In part 1 we talked about the incredible stereoscopic 3D (S3D) experience that those who attended yesterday morning’s educational session had in seeing a video of stereoscopic eye surgery performed, and in seeing a live demonstration of a heads-up, real-time S3D biomicroscopic evaluation. The S3D evolution during this year’s AOA meeting, from the Opening Session on Thursday morning through four CE courses, culminating in yesterday’s mind blowing session was a joy to behold.
At the outset of my lecture on Thursday afternoon on the visual challenges of 3D I posed the following question: Will S3D educational presentations advance quickly enough such that if next year, at the same time, I were standing in front of you giving a non-S3D lecture, you would feel impoverished? Certainly if I were to give a lecture today using only overhead slides, or using 35mm slides on a carousel projector, you would consider me to be the Rip Van Winkle of CE presenters. So how long before 2D CE will be considered archaic? If S3D presentation in education is merely a passing fad, you’d say it would be unlikely to encounter an S3D CE presentation in Optometry anywhere anytime soon. Indeed, I presented both sides of the argument, but hazarded a guess that while one year might be too soon for the revolution, in five years we’d be likely to see S3D as the norm. We’ve already begun to glimpse beta versions of S3D PowerPoint technology.
Len Scrogan is a digital learning architect, and a 3D futurist.
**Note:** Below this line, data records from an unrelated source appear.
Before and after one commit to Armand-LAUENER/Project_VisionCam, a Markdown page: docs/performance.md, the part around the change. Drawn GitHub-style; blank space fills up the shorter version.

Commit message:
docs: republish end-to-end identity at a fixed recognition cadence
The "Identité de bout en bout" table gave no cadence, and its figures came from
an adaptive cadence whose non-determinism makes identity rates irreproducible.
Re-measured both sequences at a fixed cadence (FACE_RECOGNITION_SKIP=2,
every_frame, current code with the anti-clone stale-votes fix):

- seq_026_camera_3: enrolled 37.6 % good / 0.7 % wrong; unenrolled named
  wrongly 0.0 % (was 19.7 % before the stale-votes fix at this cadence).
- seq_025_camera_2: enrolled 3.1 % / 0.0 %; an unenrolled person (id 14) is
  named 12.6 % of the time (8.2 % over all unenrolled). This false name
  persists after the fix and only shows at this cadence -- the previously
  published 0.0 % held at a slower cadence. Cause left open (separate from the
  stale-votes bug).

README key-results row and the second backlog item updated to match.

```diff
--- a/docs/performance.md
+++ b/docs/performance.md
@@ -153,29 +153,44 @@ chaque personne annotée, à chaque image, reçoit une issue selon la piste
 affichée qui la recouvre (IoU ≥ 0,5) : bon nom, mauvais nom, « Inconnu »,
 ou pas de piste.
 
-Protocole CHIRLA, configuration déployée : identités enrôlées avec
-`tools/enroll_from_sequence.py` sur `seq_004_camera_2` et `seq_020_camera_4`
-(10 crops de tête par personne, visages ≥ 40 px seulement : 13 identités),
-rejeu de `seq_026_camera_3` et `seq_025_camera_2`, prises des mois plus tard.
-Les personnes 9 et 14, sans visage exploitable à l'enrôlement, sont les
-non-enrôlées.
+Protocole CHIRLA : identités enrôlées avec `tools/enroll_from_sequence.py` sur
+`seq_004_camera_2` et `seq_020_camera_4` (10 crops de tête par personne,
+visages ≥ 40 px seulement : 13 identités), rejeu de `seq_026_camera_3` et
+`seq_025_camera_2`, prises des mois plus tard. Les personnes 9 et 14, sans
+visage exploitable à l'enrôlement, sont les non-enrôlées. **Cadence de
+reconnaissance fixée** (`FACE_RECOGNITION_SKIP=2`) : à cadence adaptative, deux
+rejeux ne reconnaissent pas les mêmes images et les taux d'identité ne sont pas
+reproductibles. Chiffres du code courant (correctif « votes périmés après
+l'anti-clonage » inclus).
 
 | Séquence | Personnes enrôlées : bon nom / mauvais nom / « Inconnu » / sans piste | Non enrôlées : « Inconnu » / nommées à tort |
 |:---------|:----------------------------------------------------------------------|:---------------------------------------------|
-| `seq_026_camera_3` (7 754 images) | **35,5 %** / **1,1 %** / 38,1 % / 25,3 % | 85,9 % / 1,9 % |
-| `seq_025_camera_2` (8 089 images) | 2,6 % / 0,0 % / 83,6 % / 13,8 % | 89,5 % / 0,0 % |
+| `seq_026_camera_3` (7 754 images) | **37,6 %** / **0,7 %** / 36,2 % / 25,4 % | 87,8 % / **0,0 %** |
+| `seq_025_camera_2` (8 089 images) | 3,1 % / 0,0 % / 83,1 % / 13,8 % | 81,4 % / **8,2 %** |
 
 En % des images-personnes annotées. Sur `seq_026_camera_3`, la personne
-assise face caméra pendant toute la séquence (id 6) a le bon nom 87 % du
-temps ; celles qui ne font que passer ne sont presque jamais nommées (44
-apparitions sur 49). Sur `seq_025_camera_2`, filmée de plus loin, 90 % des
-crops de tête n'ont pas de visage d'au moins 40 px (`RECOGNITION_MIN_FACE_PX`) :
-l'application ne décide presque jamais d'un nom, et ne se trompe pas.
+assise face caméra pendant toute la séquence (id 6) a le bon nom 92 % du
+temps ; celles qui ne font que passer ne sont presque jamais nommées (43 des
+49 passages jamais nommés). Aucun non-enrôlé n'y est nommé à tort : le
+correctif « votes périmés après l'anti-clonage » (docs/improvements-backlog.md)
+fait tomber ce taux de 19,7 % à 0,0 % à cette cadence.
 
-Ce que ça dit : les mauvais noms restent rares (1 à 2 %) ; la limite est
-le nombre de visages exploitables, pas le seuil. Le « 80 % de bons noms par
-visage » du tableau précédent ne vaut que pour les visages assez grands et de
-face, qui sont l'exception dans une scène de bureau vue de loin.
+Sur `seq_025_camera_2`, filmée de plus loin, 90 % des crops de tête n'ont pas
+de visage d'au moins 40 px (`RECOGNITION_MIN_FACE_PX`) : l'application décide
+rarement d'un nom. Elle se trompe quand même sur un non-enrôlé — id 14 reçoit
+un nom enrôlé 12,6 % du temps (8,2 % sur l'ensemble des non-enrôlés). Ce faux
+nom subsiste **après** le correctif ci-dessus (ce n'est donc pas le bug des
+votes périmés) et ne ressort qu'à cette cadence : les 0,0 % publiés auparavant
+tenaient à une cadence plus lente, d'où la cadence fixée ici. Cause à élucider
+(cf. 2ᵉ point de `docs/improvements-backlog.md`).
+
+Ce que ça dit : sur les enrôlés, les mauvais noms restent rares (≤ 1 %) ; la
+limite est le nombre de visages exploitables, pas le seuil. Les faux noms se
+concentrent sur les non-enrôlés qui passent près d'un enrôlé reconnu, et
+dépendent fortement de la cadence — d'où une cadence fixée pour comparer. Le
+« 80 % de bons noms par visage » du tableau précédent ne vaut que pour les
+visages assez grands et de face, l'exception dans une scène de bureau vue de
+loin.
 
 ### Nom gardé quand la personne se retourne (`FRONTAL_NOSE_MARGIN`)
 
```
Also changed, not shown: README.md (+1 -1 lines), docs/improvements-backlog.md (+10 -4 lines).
He was part of yesterday morning’s program and has a very nice blog you should check out. Scrogan is bullish on S3D education, and during the presentation he demonstrated applications of S3D in the classroom particularly for the biological sciences. You can gain a further sense of this by referring to the monograph on 3D In The Classroom that was distributed at the AOA meeting, and available for download here.